ASSIGNMENT = The records below should be printed once more, exactly as they appear.

Data records:

———

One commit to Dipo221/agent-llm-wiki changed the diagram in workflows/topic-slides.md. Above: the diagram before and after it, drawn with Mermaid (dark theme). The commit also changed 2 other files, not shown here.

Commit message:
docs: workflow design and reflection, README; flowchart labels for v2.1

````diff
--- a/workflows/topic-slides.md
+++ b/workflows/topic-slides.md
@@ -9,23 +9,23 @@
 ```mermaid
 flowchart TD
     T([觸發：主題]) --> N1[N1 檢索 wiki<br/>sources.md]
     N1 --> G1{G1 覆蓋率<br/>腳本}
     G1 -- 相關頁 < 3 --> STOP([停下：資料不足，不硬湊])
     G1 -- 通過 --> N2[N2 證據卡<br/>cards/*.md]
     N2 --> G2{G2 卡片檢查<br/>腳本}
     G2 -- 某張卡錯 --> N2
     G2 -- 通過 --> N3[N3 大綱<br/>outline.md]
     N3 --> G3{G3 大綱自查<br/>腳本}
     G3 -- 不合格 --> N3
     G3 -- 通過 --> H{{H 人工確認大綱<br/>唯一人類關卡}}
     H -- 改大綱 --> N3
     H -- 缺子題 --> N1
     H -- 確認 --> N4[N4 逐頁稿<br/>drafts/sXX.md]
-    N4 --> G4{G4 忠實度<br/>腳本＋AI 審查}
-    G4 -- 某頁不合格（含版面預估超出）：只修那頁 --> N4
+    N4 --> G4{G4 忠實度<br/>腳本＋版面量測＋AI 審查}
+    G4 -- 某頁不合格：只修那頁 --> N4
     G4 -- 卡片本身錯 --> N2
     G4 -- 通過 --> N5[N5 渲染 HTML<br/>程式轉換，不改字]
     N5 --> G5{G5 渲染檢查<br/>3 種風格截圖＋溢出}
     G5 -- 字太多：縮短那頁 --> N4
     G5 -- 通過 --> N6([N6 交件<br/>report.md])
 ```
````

———

EXPECTED OUTPUT =
One commit to Dipo221/agent-llm-wiki changed the diagram in workflows/topic-slides.md. Above: the diagram before and after it, drawn with Mermaid (dark theme). The commit also changed 2 other files, not shown here.

Commit message:
docs: workflow design and reflection, README; flowchart labels for v2.1

````diff
--- a/workflows/topic-slides.md
+++ b/workflows/topic-slides.md
@@ -9,23 +9,23 @@
 ```mermaid
 flowchart TD
     T([觸發：主題]) --> N1[N1 檢索 wiki<br/>sources.md]
     N1 --> G1{G1 覆蓋率<br/>腳本}
     G1 -- 相關頁 < 3 --> STOP([停下：資料不足，不硬湊])
     G1 -- 通過 --> N2[N2 證據卡<br/>cards/*.md]
     N2 --> G2{G2 卡片檢查<br/>腳本}
     G2 -- 某張卡錯 --> N2
     G2 -- 通過 --> N3[N3 大綱<br/>outline.md]
     N3 --> G3{G3 大綱自查<br/>腳本}
     G3 -- 不合格 --> N3
     G3 -- 通過 --> H{{H 人工確認大綱<br/>唯一人類關卡}}
     H -- 改大綱 --> N3
     H -- 缺子題 --> N1
     H -- 確認 --> N4[N4 逐頁稿<br/>drafts/sXX.md]
-    N4 --> G4{G4 忠實度<br/>腳本＋AI 審查}
-    G4 -- 某頁不合格（含版面預估超出）：只修那頁 --> N4
+    N4 --> G4{G4 忠實度<br/>腳本＋版面量測＋AI 審查}
+    G4 -- 某頁不合格：只修那頁 --> N4
     G4 -- 卡片本身錯 --> N2
     G4 -- 通過 --> N5[N5 渲染 HTML<br/>程式轉換，不改字]
     N5 --> G5{G5 渲染檢查<br/>3 種風格截圖＋溢出}
     G5 -- 字太多：縮短那頁 --> N4
     G5 -- 通過 --> N6([N6 交件<br/>report.md])
 ```
````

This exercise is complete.